About Restorative Practices 

City Springs School is on a mission to bridge the gap between the school, the students, parents and community. Our community is our neighborhood, and it’s everything and everyone around us. We need to make a strong connection with ‘the community’.

Here at City Springs, we have instituted a positive approach to discipline in addition to the new Baltimore City Public Schools citywide discipline code. This positive approach to discipline is called Restorative Practices and is widely used as an alternative to suspension.

Restorative Practices involves moving from informal group meetings to formal group meetings. We don’t believe that suspension is always the answer. Exploring other avenues, we needed to break the cycle, particularly with the same students who exhibit inappropriate behavior daily with no change. With Restorative Practices, teachers are able to restore relationships that have been harmed by unacceptable behavior and return back to instruction with minimal classroom learning time interrupted. There will be times when we would need parents present for the formal group meetings. We also have Circle Time incorporated into our daily schedules. This allows a time for the students to build their social skills and to discuss and resolve any issues within the classroom as well as develop strong positive relationships with their teachers and peers. Students learn positive ways to resolve conflicts. It helps to establish the relationship between teacher and student, which is necessary to maintain an environment that is conducive to learning. It also brings students to a place where they do the right things because they want to.

We are trying to get our children to behave in a positive manner, express themselves without anger and aggression, make responsible decisions, and make good choices versus poor choices. We need the help of everyone in the community to also interact positively with and around our children, to refrain from showing anger and aggression in and around the school. Our children need to learn to make responsible decisions and talk about the consequences as a result of any decision being made. We need to help our children make those good choices that will impact their lives and avoid poor choices.

Restorative Practices and Circles are structured practices guided by a series of questions. Administrators, restorative practice facilitators, and teachers have been trained in Restorative Practices. For example, when a student is sent to the principal or the restorative room due to a disciplinary infraction it may appear from the outside that the student is simply spoken to and sent back to class with no consequence. In reality, the principal and the restorative practice facilitator are using their training in handling these situations. Students are being asked restorative questions that will over time affect permanent change in the students’ attitude and behavior. Restorative Practices serve more as a pre-correction or strategy to change behavior. Restorative Practices are not consequences or punishments. Consequences for inappropriate behavior must still be in place. Teachers will make the expectations and consequences clear to students and parents on the first day and will consistently communicate reminders.

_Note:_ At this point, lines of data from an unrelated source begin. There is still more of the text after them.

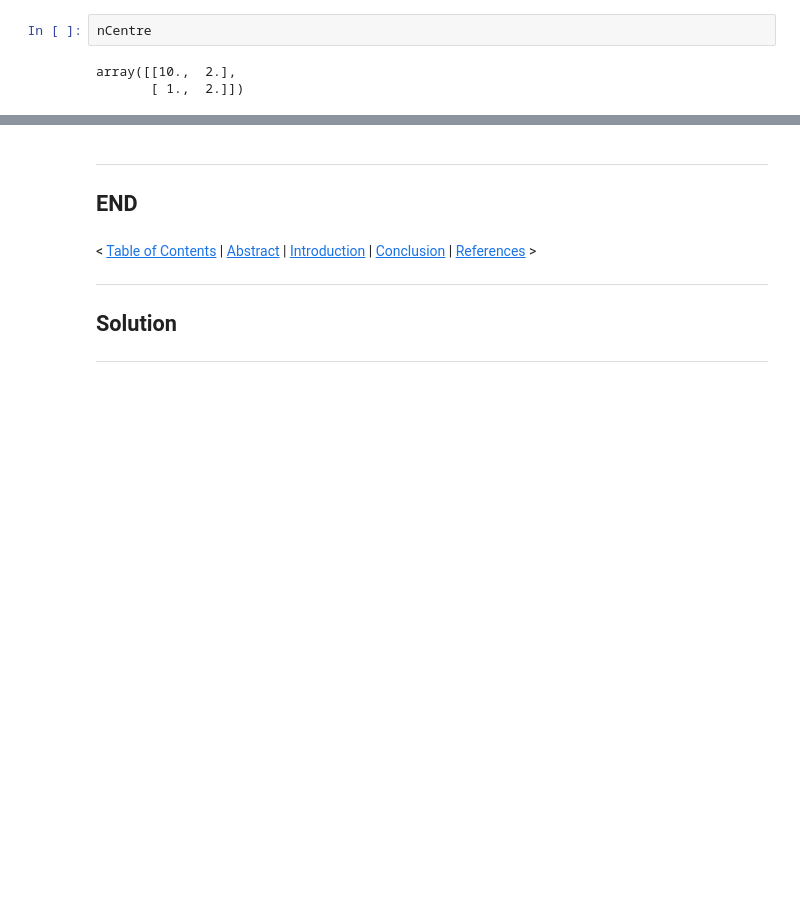
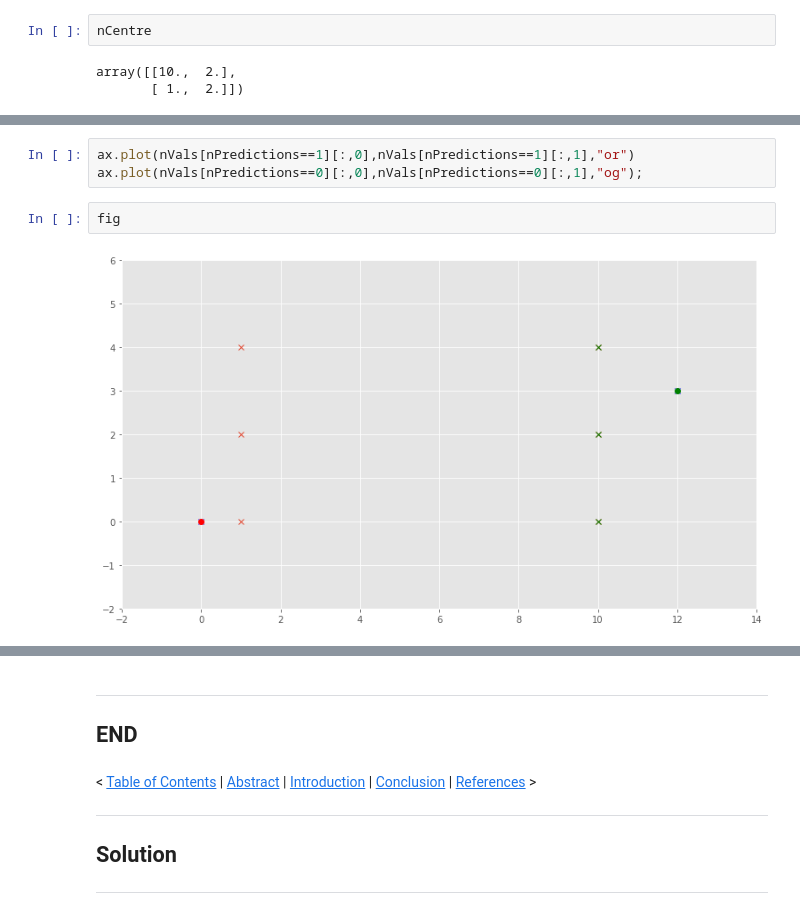
Before and after one commit to SeanOhAileasa/mls-scikit-learn-scipy-stats, a Jupyter notebook: scikit-learn.ipynb, the cells around one changed output, grey strips where cells are left out. Saved outputs shown, nothing was run; the diff lists cells and outputs as text; blank space fills up the shorter version.

```diff
--- a/scikit-learn.ipynb
+++ b/scikit-learn.ipynb
@@ -436,0 +548,7 @@ exit()
+# %%
+ax.plot(nVals[nPredictions==1][:,0],nVals[nPredictions==1][:,1],"or")
+ax.plot(nVals[nPredictions==0][:,0],nVals[nPredictions==0][:,1],"og");
+# %%
+fig
+# %% [output]
+[figure, added]
```
Also changed, not shown: parts of 45 cells of this notebook.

City Springs is known for finding researched-based programs that change schools for the better. Restorative Practices and Circles are researched-based programs. The City Springs staff will receive on-going training in Restorative Practices. The questions below serve as an example of how Restorative Practices work.

Restorative Questions

Restorative questions to respond to challenging behaviors:
  1. What happened?
  2. What were you thinking of at the time?
  3. What have you thought about since?
  4. Who has been affected by what you have done? In what way?
  5. What do you think you need to do to make things right?

Restorative questions to help those harmed by others’ actions:

  1. What did you think when you realized what had happened?
  2. What impact has this incident had on you and others?
  3. What has been the hardest thing for you?
  4. What do you think needs to happen to make things right?